In the early 1970s, the Forest Service decided not to allow any more year-round residents in the national forests, Urquhart said. But the agency also agreed that forcing out longtime residents would create hardships for some people, and it decided that anyone who had lived in the cabins since before 1970 could remain year-round.
Of the 112 cabins in Bouquet Canyon, about only 20 have such special permits, Urquhart said. The legal cabins sit along Bouquet Canyon Road, south of the Bouquet Canyon Reservoir. A handful of other cabins with permits are scattered throughout other parts of Angeles National Forest.
One cabin-dweller whose family came to the forest 42 years ago is Arthur Logian, a sign painter who still lives in the family cabin and remembers well Flush Toilet Mary and other characters of the canyon's past. Logian smiled as he recalled an old man, known as Klondike, who liked to talk about the days Bouquet Canyon Road was a stagecoach route.
Klondike would hold court at Big Oaks Lodge, a restaurant built in the 1920s that was run for many years by Logian's family.
The lodge since has changed ownership several times but is still a local landmark.
Logian also smiled as he recalled the canyon gossip, a woman who listened to everybody's conversations on telephone party lines. She never went anywhere, he recalled, but she didn't have to. She just eavesdropped.
Then there was Flush Toilet Mary. "She was the talk of the canyon," said Logian, 51. People liked her, Logian said, but they gossiped about her anyway because she was the only one in the canyon who had married three times.
Logian's twin brother, Louis, who now owns a security business in Newhall, said Mary always told people her last husband was a violent man. She proved to be right.
One day in the early 1950s, Mary's husband accused her of having an affair. They argued. Finally, while Mary sat in a chair facing the fireplace, her husband stepped up from behind and shot her in the head with a double-barreled shotgun. The man then went into a bedroom and shot himself.
The Logians found the bodies.
By contrast, the leading characters in stories told by the Rosses, canyon residents for about 20 years, often seem to be animals.
There was the 5-foot-long rattlesnake on the patio that Virginia shot and killed with a pellet gun. There was the squirrel that learned to sit on Virginia's lap and eat nuts out of her hand. There was the titmouse that became equally tame and then paid dearly for his domesticity when he was caught by the cat.
Wildlife was common 20 years ago, the Rosses said. It wasn't unusual to see coyotes prowling on the patio. Today, the canyon is different.
"I never see a coyote. I never see a fox," Virginia Ross said. "It seems we don't even have as many birds as we used to."
Le Roy Reno, a 70-year-old retired carpenter who moved to the canyon in 1950, agreed that people have pushed out much of the canyon's wildlife. Gone are the days when he and his three sons hunted deer in the woods. Reno would drive his car to a secluded spot, take up a gun and then set out on foot.
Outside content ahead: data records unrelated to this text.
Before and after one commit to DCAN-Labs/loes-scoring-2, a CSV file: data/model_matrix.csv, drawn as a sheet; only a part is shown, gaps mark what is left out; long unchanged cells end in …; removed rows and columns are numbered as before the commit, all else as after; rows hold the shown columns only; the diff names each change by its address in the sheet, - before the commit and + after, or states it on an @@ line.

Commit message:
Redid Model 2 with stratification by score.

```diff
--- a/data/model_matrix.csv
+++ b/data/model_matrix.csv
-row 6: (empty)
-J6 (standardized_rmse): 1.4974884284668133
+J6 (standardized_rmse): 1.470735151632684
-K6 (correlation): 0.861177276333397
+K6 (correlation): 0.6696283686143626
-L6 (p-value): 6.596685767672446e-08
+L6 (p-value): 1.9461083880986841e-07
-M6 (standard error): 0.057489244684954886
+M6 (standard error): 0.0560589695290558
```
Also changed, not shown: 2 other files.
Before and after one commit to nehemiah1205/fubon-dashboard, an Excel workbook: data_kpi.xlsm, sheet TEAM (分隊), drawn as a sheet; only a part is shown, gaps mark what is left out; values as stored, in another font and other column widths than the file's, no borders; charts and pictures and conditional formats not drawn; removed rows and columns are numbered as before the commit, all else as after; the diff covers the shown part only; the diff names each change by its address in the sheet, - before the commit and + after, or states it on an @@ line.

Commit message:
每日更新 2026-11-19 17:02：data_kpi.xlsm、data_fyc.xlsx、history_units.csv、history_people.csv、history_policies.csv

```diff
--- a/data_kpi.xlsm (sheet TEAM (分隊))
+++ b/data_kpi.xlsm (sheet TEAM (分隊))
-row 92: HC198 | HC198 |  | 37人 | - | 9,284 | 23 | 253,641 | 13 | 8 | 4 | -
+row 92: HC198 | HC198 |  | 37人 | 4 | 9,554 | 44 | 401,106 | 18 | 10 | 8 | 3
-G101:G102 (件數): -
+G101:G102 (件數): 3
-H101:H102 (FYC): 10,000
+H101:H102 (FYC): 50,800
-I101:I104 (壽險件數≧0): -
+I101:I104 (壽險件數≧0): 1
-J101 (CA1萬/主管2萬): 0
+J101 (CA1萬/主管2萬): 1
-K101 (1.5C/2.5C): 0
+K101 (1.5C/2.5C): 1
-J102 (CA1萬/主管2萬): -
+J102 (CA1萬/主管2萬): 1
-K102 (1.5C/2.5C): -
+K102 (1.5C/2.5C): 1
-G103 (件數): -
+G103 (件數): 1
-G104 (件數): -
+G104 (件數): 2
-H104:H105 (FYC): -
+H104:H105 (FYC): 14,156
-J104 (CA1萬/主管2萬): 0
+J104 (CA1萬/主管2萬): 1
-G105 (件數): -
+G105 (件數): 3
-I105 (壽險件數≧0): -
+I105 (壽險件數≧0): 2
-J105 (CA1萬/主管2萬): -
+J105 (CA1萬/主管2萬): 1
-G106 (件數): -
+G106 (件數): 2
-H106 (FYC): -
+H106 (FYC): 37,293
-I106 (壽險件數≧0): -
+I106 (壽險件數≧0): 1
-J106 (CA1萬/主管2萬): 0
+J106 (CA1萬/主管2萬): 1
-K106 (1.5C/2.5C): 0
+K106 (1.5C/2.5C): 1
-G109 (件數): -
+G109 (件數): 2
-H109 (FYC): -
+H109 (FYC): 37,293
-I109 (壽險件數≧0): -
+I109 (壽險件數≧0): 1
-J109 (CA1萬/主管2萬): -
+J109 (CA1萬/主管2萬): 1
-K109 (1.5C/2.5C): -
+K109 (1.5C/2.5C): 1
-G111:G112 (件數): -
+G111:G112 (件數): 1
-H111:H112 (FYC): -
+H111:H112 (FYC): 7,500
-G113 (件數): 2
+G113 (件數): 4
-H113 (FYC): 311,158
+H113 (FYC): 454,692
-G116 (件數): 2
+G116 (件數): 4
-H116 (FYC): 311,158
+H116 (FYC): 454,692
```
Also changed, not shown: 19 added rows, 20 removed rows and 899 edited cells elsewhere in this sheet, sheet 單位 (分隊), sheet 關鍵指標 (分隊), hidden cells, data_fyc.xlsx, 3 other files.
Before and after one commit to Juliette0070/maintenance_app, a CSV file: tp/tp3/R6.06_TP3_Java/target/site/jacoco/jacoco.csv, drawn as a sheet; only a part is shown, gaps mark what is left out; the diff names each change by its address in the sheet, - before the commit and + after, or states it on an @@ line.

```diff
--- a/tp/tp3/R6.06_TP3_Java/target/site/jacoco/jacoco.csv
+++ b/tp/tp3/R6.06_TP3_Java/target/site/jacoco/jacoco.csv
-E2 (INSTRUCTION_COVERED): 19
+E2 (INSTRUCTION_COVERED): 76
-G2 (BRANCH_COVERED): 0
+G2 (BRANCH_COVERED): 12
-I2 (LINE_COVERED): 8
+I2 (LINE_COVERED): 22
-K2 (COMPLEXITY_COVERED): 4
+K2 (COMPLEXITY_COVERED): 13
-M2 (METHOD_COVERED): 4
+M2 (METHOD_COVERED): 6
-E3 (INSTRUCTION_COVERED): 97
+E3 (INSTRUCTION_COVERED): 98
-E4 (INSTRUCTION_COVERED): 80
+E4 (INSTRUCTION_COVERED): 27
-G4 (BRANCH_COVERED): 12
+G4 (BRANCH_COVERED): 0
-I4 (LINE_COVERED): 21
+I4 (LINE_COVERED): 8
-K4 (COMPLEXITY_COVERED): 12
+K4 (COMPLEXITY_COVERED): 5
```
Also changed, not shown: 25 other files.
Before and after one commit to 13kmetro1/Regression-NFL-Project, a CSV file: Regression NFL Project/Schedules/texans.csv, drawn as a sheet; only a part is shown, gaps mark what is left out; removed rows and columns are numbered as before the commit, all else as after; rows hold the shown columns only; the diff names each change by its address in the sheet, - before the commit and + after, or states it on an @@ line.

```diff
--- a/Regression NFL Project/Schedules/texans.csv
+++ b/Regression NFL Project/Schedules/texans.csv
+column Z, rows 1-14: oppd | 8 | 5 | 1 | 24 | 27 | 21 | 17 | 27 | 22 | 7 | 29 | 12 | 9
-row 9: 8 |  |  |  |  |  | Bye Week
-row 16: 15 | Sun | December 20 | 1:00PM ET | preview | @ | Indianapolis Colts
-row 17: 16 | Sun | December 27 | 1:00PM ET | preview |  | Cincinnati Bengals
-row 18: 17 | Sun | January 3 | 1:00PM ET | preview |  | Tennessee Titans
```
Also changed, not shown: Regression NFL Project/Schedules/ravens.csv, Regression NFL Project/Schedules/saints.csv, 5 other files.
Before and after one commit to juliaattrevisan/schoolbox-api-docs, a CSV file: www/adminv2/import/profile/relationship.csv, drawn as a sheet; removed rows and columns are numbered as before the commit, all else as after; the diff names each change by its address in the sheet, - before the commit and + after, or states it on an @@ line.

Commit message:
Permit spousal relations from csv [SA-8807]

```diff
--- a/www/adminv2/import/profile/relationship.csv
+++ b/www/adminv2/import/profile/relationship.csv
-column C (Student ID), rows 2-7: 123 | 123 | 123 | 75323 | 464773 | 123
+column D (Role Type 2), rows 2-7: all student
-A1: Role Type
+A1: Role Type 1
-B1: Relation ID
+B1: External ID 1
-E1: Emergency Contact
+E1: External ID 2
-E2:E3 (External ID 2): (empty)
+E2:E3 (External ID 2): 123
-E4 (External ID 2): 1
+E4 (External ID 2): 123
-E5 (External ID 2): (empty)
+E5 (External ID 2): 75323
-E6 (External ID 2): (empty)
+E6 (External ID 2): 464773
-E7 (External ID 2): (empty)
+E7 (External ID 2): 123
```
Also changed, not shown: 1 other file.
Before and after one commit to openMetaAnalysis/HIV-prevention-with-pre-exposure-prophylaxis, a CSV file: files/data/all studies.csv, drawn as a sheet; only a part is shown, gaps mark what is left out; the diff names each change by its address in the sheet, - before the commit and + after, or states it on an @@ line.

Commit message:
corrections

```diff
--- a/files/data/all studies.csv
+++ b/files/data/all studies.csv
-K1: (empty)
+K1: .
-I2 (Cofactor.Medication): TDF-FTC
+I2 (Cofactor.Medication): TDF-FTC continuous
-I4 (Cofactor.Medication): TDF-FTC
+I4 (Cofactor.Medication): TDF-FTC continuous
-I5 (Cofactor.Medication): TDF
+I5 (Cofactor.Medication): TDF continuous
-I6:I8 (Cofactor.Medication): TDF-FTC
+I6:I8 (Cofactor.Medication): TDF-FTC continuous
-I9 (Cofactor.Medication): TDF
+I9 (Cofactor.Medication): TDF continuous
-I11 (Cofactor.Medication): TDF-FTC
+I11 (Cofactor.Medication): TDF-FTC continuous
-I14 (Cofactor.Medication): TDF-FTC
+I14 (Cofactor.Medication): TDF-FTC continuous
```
"I'd leave a car, sometimes two weeks at a time, sitting up on top of the mountain up there--keys in it and all. Nobody ever bothered it," Reno said.